◆ **DATA SHOWN**:
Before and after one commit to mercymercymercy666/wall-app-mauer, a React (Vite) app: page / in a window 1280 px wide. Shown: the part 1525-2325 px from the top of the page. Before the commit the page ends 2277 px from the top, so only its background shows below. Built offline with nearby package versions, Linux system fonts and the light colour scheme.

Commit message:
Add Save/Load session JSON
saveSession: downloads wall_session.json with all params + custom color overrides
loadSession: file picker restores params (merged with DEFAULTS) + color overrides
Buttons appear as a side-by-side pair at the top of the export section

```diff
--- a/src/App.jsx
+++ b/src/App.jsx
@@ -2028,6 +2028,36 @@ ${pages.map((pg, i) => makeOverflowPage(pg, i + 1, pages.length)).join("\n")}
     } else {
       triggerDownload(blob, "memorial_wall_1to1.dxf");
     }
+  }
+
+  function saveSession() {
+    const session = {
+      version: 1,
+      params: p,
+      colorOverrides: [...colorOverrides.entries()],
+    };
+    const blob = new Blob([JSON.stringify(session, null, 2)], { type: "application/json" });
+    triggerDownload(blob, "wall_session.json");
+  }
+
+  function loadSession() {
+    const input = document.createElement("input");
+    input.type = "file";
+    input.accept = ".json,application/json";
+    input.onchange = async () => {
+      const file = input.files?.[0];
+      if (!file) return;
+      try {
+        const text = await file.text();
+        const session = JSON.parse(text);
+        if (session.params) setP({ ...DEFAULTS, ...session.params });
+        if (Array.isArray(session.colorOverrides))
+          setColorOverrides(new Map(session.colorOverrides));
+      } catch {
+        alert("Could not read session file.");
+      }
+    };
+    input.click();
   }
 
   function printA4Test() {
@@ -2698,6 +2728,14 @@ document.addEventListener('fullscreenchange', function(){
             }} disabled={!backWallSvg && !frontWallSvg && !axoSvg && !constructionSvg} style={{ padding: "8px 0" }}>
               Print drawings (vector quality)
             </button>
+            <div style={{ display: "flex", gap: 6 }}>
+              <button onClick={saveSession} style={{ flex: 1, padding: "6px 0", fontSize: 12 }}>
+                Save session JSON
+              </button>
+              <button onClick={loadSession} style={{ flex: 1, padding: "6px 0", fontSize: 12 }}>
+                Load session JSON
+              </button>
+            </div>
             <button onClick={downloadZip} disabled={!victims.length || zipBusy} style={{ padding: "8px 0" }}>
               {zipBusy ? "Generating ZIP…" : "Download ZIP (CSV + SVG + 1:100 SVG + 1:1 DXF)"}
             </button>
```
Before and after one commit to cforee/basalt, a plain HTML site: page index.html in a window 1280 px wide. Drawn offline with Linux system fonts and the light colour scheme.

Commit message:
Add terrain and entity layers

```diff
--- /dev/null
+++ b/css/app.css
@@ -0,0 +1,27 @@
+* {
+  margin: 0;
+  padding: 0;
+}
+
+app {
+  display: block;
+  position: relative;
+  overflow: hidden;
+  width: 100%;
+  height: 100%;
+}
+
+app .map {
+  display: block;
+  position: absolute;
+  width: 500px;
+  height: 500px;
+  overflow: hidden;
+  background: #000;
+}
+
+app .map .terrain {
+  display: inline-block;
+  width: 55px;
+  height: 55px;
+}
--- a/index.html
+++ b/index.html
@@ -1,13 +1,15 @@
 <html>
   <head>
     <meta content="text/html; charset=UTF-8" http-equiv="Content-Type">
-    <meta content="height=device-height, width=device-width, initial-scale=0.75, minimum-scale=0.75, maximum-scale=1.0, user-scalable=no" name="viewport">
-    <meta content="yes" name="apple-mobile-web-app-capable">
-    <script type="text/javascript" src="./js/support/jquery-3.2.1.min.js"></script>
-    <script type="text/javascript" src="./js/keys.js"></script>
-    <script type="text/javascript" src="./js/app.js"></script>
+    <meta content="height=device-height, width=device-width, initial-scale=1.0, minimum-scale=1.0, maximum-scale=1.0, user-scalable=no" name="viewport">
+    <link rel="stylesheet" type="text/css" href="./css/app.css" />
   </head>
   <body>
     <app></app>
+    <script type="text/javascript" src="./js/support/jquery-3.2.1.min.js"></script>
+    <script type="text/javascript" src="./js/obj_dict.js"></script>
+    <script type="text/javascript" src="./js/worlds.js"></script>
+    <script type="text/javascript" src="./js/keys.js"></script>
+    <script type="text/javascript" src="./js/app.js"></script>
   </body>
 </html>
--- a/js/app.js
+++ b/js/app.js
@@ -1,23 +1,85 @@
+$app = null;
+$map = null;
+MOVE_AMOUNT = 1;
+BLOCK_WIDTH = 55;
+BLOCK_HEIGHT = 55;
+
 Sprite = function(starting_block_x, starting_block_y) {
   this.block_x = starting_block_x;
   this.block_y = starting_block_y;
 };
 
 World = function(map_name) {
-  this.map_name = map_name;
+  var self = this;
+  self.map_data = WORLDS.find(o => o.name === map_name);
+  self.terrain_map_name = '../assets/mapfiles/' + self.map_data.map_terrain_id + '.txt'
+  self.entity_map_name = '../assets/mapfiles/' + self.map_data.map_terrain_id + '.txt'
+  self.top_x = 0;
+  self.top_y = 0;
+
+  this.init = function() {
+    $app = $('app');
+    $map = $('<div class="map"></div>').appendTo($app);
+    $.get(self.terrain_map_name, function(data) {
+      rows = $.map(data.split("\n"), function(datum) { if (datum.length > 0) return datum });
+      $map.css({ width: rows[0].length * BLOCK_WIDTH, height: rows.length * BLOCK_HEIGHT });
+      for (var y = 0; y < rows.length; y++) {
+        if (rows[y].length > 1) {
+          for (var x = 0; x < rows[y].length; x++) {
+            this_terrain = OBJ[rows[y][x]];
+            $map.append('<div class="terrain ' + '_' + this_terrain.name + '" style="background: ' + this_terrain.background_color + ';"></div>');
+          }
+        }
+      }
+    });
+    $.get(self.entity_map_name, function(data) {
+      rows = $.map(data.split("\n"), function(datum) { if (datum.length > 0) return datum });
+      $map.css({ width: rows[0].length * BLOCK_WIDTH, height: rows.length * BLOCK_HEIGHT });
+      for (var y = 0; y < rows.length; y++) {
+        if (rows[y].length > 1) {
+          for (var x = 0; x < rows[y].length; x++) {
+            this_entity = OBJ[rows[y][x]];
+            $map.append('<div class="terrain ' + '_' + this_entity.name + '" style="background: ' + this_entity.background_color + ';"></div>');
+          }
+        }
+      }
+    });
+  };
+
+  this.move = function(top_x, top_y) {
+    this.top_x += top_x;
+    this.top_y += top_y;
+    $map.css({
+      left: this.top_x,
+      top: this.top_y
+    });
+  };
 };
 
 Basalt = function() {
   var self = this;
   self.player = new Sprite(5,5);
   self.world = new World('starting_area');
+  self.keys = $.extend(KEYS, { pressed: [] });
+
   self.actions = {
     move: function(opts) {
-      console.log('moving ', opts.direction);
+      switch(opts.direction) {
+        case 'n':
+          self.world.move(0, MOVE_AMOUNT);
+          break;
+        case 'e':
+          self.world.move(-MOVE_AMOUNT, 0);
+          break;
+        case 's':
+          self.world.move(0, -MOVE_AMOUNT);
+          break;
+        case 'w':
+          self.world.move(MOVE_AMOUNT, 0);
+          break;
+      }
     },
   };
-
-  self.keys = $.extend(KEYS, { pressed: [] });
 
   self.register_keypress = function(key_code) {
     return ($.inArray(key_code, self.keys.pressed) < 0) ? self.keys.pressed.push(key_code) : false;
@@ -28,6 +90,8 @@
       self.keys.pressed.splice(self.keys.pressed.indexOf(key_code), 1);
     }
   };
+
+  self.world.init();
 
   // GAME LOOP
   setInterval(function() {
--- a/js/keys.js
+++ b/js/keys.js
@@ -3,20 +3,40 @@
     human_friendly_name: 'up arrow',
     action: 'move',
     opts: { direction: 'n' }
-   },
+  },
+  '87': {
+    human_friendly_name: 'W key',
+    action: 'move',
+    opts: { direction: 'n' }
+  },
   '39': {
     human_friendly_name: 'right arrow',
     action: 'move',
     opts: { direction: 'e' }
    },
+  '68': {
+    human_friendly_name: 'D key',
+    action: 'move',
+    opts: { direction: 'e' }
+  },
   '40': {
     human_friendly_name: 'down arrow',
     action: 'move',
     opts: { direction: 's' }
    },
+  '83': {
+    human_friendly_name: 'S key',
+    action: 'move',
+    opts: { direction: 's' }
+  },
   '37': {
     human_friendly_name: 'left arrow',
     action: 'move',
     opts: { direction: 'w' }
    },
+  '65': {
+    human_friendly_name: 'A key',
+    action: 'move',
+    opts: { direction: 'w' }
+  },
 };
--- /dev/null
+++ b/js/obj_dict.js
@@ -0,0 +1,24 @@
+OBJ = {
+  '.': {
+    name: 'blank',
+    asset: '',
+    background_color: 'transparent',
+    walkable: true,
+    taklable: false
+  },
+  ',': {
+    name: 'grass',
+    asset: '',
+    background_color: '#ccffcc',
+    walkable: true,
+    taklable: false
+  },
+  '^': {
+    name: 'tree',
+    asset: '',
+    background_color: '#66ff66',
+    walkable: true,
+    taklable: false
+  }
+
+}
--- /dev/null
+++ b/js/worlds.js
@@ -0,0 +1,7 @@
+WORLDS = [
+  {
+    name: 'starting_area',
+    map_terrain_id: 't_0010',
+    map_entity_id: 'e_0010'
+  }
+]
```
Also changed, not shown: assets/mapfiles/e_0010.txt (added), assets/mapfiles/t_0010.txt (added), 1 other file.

◆ **REQUIRED WORK**: Go over the listing above and copy out each line that includes "with".

◆ **REPLY**:
Before and after one commit to mercymercymercy666/wall-app-mauer, a React (Vite) app: page / in a window 1280 px wide. Shown: the part 1525-2325 px from the top of the page. Before the commit the page ends 2277 px from the top, so only its background shows below. Built offline with nearby package versions, Linux system fonts and the light colour scheme.
saveSession: downloads wall_session.json with all params + custom color overrides
loadSession: file picker restores params (merged with DEFAULTS) + color overrides
Before and after one commit to cforee/basalt, a plain HTML site: page index.html in a window 1280 px wide. Drawn offline with Linux system fonts and the light colour scheme.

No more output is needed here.